Four Pre-Season Games Is Two Too Much
How many of you think it was worth losing Sean Spence – a third round draft choice- in the 4th quarter of a meaning less pre-season game? Or David DeCastro for most of last season from a pre-season injury? I know injuries happen and rookies like DeCastro and Spence and younger players need pre-season reps to show the coaches what they have in order to start or make the team. But 4 games are 2 too many. If the pre-season would be reduced to 2 games then there is 50% less chance of injuries. Wouldn’t the Steelers liked to have either Spence or DeCastro last season? If there were only 2 pre-season games last season the chances would have increased greatly that at least one of them would have been available.

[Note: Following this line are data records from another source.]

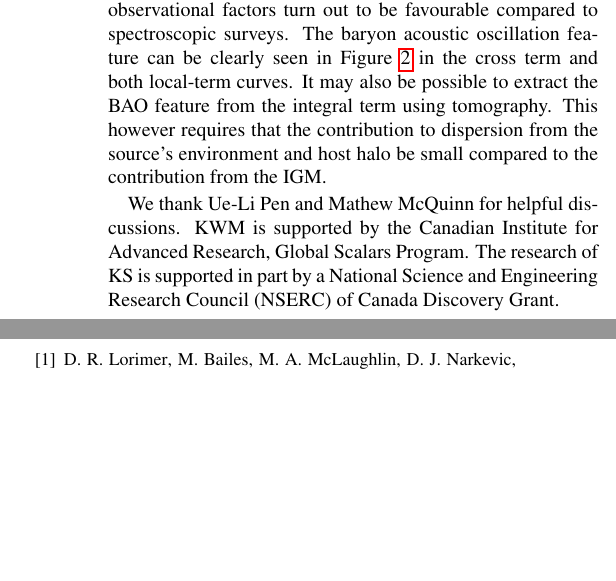
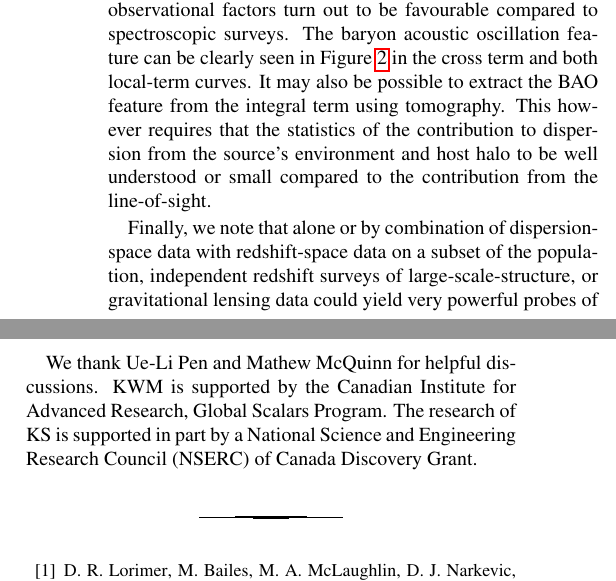
Before and after one commit to kiyo-masui/FRBcosmology, a LaTeX paper (writeup/dm_space_distortions.tex): two parts of the columns of page 5 of 6, joined at a grey line, cut so that both start at the same text, the shorter picture padded with empty space. Compiled offline with pdfLaTeX.

Commit message:
end on positive note

```diff
--- a/writeup/dm_space_distortions.tex
+++ b/writeup/dm_space_distortions.tex
@@ -633,9 +634,11 @@ Figure~\ref{f:terms} in the cross term and both
 local-term curves. It may also be possible to extract the BAO feature
 from the integral
 term using tomography.
-This however requires that the contribution to dispersion from
-the source's environment and host halo be small compared to the
-contribution from the IGM.
+This however requires that the statistics of the contribution to dispersion from
+the source's environment and host halo to be well understood or small compared to the
+contribution from the line-of-sight.
+
+Finally, we note that alone or by combination of dispersion-space data with redshift-space data on a subset of the population, independent redshift surveys of large-scale-structure, or gravitational lensing data could yield very powerful probes of cosmology.   Cosmological dispersion-space data could open a new window on to the structure of the Universe.
 
 
 \begin{acknowledgments}
```
Also changed, not shown: writeup/dm_space_distortions.tex (1 more changed lines).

World Class Conditioning
Through 1977 The NFL used to play 14 games. There used to be 6 pre-season games – almost a half season -and the players used the pre-season to get in shape for the season. There were no OTA’s, off season conditioning programs, no elite nutrition and fitness training regimen’s or facilities where players can go train, eat and live for weeks or months with world class nutrition and fitness instruction. Players worked actual jobs back then: car salesman, insurance, lawyers. They didn’t lift weights in the off season. They worked. The long pre-season was needed.
Now with the money these players make today conditioning is their off season job. It is rare when a player comes to camp out of shape because chances are he won’t be there long. World Class conditioning is why someone like James Harrison can practice 3 times after being off for almost 10 months and then play at the same level with the best players in the world. Do we really need to see what Polamalu can do in the pre-season? Kiesel? Ike Taylor? Clark? Antonio Brown? Timmons? Woodley?
Need a Rebel
The pre-season is for the unknown, not the known. I am still waiting for that one rebel coach who doesn’t play his key players past the first quarter or at all in any pre-season game thus keeping his players fresh, healthy and ready to go week 1, not banged and injured with 17 grueling weeks to go. 49ers Head Coach Jim Harbaugh might be that rebel coach because so far Colin Kaepernick has only played 2 series and 16 total snaps in 2 games. We’ll see what he does with Kaepernick in week 3.
Going into camp most organizations already know 40 to 45 players that already have a roster spot locked up. The preseason practices and games determine who the remaining final roster (53) and practice squad (8) players will be. So these 4 pre-season games really are about are two things: money and the remaining roster and practice squad spots and in some cases who will fill a starting spot or two. Despite the safety of the game that Goodell preaches, does he really believe 4 games are needed to determine at most 10-12 roster spots?